_ACTIVITY_
Go through the data below and copy each line where the word "generated" occurs.

_RECORDS PROVIDED_
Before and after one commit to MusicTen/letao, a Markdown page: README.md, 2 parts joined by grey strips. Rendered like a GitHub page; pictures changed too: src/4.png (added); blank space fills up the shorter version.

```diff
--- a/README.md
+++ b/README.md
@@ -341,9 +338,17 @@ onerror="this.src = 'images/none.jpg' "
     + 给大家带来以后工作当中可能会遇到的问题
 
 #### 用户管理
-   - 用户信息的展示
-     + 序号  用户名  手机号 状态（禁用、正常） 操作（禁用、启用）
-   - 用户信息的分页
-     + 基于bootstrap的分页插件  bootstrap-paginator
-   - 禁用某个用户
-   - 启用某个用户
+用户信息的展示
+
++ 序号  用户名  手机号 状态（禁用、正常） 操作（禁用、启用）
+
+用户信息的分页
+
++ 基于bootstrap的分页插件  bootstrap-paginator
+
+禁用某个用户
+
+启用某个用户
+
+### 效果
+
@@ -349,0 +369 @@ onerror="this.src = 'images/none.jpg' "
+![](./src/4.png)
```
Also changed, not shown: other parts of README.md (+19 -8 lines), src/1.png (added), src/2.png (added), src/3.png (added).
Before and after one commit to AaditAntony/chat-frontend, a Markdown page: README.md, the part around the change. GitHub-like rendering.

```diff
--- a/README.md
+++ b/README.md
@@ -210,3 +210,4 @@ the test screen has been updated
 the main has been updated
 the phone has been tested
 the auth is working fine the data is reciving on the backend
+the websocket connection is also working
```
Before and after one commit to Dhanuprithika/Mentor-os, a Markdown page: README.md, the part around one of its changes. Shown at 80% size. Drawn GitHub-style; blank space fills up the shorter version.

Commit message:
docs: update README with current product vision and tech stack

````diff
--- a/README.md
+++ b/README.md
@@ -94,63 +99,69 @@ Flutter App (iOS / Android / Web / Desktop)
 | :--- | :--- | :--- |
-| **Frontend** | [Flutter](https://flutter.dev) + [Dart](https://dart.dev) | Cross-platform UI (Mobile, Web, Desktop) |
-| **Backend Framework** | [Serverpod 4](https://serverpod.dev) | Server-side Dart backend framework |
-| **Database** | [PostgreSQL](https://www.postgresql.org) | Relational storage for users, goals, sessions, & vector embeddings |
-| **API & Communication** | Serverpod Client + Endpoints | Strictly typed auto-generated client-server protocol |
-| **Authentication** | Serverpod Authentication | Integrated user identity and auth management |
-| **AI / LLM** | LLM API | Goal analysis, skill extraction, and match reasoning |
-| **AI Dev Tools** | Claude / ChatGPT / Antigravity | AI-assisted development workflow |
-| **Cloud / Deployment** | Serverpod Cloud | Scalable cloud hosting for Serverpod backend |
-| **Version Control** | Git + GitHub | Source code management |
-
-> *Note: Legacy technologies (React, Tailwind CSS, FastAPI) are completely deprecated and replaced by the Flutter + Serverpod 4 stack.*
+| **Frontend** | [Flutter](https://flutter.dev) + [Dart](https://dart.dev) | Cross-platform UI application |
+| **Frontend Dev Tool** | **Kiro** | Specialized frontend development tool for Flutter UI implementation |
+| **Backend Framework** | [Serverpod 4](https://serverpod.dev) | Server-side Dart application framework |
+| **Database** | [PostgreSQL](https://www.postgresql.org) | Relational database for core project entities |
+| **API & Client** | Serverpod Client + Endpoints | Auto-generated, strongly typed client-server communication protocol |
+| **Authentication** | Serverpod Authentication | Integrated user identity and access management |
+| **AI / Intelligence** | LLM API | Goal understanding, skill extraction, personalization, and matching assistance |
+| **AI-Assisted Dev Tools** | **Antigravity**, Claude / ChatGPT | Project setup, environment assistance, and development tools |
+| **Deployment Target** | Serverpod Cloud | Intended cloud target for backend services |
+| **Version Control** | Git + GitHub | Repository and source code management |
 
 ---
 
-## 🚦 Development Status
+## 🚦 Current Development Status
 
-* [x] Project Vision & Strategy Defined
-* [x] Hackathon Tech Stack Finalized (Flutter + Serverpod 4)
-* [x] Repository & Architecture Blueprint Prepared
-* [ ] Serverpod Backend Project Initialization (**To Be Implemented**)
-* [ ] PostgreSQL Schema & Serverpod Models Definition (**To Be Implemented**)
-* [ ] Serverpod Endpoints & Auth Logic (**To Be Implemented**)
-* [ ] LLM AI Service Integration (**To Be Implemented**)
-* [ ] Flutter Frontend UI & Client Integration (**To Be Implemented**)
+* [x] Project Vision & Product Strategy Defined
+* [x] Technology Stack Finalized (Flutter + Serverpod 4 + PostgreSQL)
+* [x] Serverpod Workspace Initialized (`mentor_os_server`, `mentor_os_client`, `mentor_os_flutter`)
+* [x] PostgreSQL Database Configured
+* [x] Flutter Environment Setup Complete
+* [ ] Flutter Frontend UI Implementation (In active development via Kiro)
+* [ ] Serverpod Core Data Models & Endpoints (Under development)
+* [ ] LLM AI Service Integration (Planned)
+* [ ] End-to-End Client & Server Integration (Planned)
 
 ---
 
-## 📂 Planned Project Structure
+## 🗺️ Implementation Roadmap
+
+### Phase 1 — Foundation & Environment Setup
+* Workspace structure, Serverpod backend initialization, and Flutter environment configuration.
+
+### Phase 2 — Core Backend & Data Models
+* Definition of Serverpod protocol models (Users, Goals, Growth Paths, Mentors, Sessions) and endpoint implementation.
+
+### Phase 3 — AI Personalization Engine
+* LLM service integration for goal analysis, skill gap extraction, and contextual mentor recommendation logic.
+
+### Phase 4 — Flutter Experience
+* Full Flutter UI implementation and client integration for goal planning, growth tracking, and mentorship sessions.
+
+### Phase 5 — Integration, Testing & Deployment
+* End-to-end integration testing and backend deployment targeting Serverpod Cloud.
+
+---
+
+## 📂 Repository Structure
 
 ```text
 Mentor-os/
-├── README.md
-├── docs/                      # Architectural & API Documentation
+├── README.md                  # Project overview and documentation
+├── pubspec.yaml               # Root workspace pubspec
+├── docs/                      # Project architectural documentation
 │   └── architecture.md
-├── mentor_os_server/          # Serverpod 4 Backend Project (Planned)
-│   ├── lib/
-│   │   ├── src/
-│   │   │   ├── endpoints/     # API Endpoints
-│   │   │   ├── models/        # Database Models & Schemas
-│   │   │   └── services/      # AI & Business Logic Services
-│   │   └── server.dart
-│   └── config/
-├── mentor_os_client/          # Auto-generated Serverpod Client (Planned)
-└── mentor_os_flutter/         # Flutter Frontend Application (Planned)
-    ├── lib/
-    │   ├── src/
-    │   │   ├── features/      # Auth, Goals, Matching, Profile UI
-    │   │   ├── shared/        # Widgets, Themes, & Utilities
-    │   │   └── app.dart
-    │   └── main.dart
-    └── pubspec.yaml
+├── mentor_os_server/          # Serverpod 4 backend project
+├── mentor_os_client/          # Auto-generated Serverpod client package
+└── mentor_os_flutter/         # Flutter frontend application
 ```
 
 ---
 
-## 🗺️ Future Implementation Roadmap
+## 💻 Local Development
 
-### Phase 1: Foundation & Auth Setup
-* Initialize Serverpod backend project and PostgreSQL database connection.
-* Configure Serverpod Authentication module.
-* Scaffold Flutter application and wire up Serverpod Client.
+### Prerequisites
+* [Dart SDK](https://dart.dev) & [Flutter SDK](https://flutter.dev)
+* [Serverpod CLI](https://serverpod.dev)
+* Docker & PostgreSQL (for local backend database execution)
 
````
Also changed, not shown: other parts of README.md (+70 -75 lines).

_OUTPUT OF THE TASK_
-| **API & Communication** | Serverpod Client + Endpoints | Strictly typed auto-generated client-server protocol |
+| **API & Client** | Serverpod Client + Endpoints | Auto-generated, strongly typed client-server communication protocol |
-├── mentor_os_client/          # Auto-generated Serverpod Client (Planned)
+├── mentor_os_client/          # Auto-generated Serverpod client package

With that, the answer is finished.